Board Notebook: Redistricting Approved, Boiler Upgrade at Bel Air Elementary, Truancy Vote
The Board of Education approved the final elementary redistricting plan at Monday's meeting.
Final Redistricting Approval
The Board of Education voted to make the final approval of the elementary redistricting plan, as amended.
Several parents spoke during the public comment session for that topic, some to thank board members and others with last minute requests.
Kathryn Carmello presented another legislative update to the board, this time including a bill requiring a board vote.
Board members voted in support of a bill that would eliminate the need to criminally charge parents before filing a truancy petition for a student in the Juvenile Court.
Board members voted to approve monthly contract awards, including a contract for a boiler upgrade at Bel Air Elementary School, the monthly personnel report and minutes of previous meetings.
Potential Programs at Roye-Williams
Special Education Director Ann-Marie Spakowski and Linda Chamberlain discussed relocating certain programs to Roye-Williams Elementary School due to the low capacity there.
"We have been working to utilize some of the space at Roye-Williams for some programs that we think would function well together," Chamberlain said. "The first thing that we have discussed is moving a welcome center there for the English language learner families."
The welcome center is intended to consolidate services for English language learner families at one place, according to Chamberlain.

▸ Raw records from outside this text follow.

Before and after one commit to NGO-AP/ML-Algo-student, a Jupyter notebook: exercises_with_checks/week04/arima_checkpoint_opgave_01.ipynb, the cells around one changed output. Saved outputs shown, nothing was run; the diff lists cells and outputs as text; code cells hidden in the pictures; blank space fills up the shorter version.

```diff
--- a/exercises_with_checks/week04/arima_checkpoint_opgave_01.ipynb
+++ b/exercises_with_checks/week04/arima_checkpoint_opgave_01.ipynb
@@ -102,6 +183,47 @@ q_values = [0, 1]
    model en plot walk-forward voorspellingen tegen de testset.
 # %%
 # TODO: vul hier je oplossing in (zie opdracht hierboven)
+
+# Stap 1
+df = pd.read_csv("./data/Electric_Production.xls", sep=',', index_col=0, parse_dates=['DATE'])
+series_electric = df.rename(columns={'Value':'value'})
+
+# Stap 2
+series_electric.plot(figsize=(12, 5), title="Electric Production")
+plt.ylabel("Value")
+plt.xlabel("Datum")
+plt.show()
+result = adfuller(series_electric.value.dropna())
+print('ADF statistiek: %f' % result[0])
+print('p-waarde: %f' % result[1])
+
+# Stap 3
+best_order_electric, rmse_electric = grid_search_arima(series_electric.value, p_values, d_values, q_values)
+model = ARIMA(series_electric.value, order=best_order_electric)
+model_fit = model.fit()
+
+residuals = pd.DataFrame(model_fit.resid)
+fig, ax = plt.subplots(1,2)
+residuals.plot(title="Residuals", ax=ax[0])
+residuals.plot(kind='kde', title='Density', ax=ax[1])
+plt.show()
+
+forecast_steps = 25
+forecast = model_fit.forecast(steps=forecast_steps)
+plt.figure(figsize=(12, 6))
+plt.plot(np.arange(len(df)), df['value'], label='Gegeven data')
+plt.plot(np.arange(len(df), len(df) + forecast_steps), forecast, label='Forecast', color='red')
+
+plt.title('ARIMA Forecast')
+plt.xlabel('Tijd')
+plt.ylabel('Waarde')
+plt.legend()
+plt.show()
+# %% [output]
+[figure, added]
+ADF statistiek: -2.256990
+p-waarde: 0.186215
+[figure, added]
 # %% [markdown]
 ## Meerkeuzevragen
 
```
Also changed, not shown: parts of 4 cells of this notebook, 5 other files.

Two other potential programs for the space are the Infants and Toddlers and Child Find satelite programs, both currently housed at Hall's Cross Roads Elementary School.
"I think we might want to talk about looking at all of our programs comprehensively next year once we've got the students where they're going to be," Board President Mark Wolkow said. "And take a comprehensive approach to looking at where those programs are, where they might better serve capacity needs, better serve our public needs."
Race to the Top grant updates
William Lawrence, associate superintendent for curriculum, instruction and assessment, and Susan Brown, coordinator of intervention programs, presented the board with an update on the school system’s Race to the Top Educational grant.
The school system applied for $2.9 million from the grant for the next four years and as of March 1 was able to begin using funds from it. Brown presented eight projects funded by the grant including working with College Board to help students with advanced placement practice exams and SAT assistance, updating their student information system and holding Teacher Effectiveness Academies.
The school system does plan to maintain some expenses once the grant runs out, such as the data system, but many of the positions associated with the program will expire.
Report on William Paca/Old Post Road and Magnolia Elementary School
Last July, both William Paca/Old Post Road and Magnolia Elementary Schools were identified as Title I Schools in Improvement, as neither met the 2010 Annual Yearly Progress for the Maryland State Department of Education.
At Monday night's business meeting, principals from both schools presented an update on their schools' progress after a task force was created to boost student performance.
Gail Dunlap, of William Paca/Old Post Road, and Patricia Mason, of Magnolia, have both implemented programs to follow task force recommendations, including adding two 30-minute instructional blocks for reading and math during the school day and encouraging parent outreach.
In the process of describing student loss to area schools, Dunlap also uncovered another problem at William Paca/Old Post Road.
"I lost approximately 184 students through choice," Dunlap said. "It wasn't necessarily the school, it was the fact that they could go to a school with air."
William Paca/Old Post Road is not air conditioned, according to Dunlap, and several parents who left to area schools attributed their leaving to that.
As for meeting the 2011 AYP, neither principal was sure, and according to Wolkow, the No Child Left Behind Act has raised standards in its final years, causing many schools to fall behind.
"For next year 82 percent of schools will not make AYP in the country," he said, quoting the United States Secretary of Education Arne Duncan. "If nothing happens in Washington ... we're going to be calling virtually all of our schools failing schools."
The next Board of Education business meeting will be held on March 28 at 6:30 p.m. in the A. A. Roberty building.